Mute Witness

From Wikipedia, the free encyclopedia
Jump to: navigation, search
Mute Witness
Mute Witness DVD Cover.jpg
2003 DVD release cover
Directed by Anthony Waller
Produced by Anthony Waller
Written by Anthony Waller
Music by Wilbert Hirsch
Cinematography Thomas L. Callaway
Edited by Kert Vandermeulen
Distributed by Sony Pictures Classics
Release date
  • September 10, 1995 (1995-09-10) (TIFF)
  • September 15, 1995 (1995-09-15) (United States)
  • September 28, 1995 (1995-09-28) (Germany)
  • January 19, 1996 (1996-01-19) (United Kingdom)
Running time
95 minutes
Country Russia
United Kingdom
United States
Language English

Mute Witness is a 1995 Russian-British-American-German horror film written, directed, and produced by Anthony Waller. The film was shot in Moscow, Russia, while Alec Guinness's scenes were filmed in Germany.[1]


Billy (Marina Zudina), an FX make up artist who does not have the physical ability to speak, is in Moscow working on a low budget slasher film directed by her sister's boyfriend Andy (Evan Richards). On one particular night Billy returns to the set to fetch a piece of equipment for the next day's shoot when she is accidentally locked in the studio. Being unable to speak but having the ability to communicate with her sister Karen (Fay Ripley), Billy makes several telephone calls but is interrupted when she discovers a small film crew working after hours to shoot a cheap porno film. Watching unseen, Billy is amused until the performed sex becomes sadistic. When a masked actor pulls out a knife and stabs the actress (Olga Tolstetskaya), Billy reacts and is discovered. She flees pursued by the homicidal film crew.

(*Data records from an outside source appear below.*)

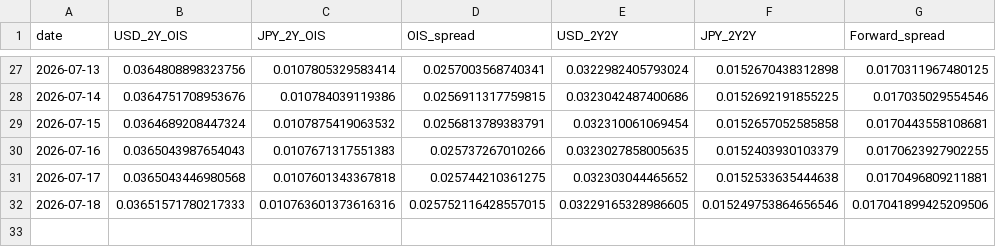
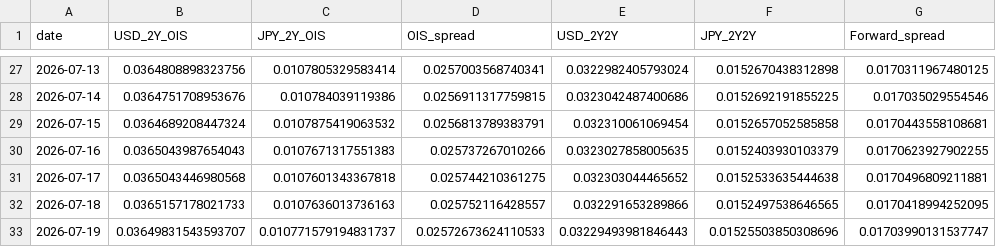
Before and after one commit to super-curve-hub/usdjpymacro, a CSV file: output/ois_history.csv, drawn as a sheet; only a part is shown, gaps mark what is left out.

```diff
--- a/output/ois_history.csv
+++ b/output/ois_history.csv
@@ -31,2 +31,3 @@ date,USD_2Y_OIS,JPY_2Y_OIS,OIS_spread,USD_2Y2Y,JPY_2Y2Y,Forward_spread
 2026-07-17,0.0365043446980568,0.0107601343367818,0.025744210361275,0.032303044465652,0.0152533635444638,0.0170496809211881
-2026-07-18,0.03651571780217333,0.010763601373616316,0.025752116428557015,0.03229165328986605,0.015249753864656546,0.017041899425209506
+2026-07-18,0.0365157178021733,0.0107636013736163,0.025752116428557,0.032291653289866,0.0152497538646565,0.0170418994252095
+2026-07-19,0.03649831543593707,0.010771579194831737,0.02572673624110533,0.03229493981846443,0.01525503850308696,0.01703990131537747
```
Also changed, not shown: output/latest.csv, 2 other files.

Billy narrowly escapes and manages to tell her story to her sister and the police, but the snuff film crew manages to convince the authorities that the onscreen 'murder' was a cinematic special effect. However, the events bring forward Larsen (Oleg Yankovsky), an undercover detective who is tracking the activities of the covert film crew and their connection to a shadowy criminal mastermind called "The Reaper". The Reaper (Alec Guinness) is a financier of an international underground snuff ring. He tells the criminal film crew that Billy is a witness and must be eliminated, thus motivating the snuff film director, his thug assistant and a host of subsidiary criminals to retrieve a missing computer disc from her and dispatch it. As more and more factions get involved in killing and saving Billy the action becomes wild and fantastic and hard to discern what's real from movie magic.


  • Alec Guinness as "The Reaper"
  • Marina Zudina as Billy Hughes
  • Fay Ripley as Karen Hughes
  • Oleg Yankovsky as Larsen
  • Evan Richards as Andy Clarke
  • Igor Volkov as Arkadi
  • Sergei Karlenkov as Lyosha
  • Nikolai Pastukhov as Janitor
  • Valeri Barakhtin as Mitja
  • Sascha Buchman as Alex
  • Olga Tolstetskaya as Actress
  • Denis Karasyov as Fake policeman
  • Igor Ilyin as Fake policeman
  • Oleg Abramov as Double
  • Vladimir Salnikov as Lab assistant
  • Konstantin Sitnikov as Angry props manager
  • Norbert Soentgen as Peeping Tom


Critical reception has been mostly positive and the film currently holds a rating of 80% "fresh" on Rotten Tomatoes, based upon 20 reviews.[2][3][4] Variety gave the film a mostly positive review, remarking that while the movie can be "entirely plot-driven, neglecting to develop intriguing characterizations", its "suspense is so chilling, its narrative so disciplined and its style so pleasurable, they jointly triumph over the other deficiencies."[5] The review from the New Yorker was more mixed and they wrote that the director's "technique is impressive; the film falls flat only when he attempts to make the frightening funny. But the plot takes some nice twists and turns, the tension builds a good head of steam, and the tawdriness never lets up."[6]


  1. ^ The Wallflower critical guide to contemporary North American directors. Wallflower Press. 2001. p. 477. ISBN 1903364094. 
  2. ^ "Mute Witness". Rotten Tomatoes. Retrieved 29 December 2013. 
  3. ^ "Mute Witness (review)". Retrieved 29 December 2013. 
  4. ^ Ebert, Roger. "MUTE WITNESS (Review)". Roger Retrieved 29 December 2013. 
  5. ^ "Review: ‘Mute Witness’". Variety. Retrieved 29 December 2013. 
  6. ^ "THE FILM FILE: MUTE WITNESS". New Yorker. Retrieved 29 December 2013. 

External links[edit]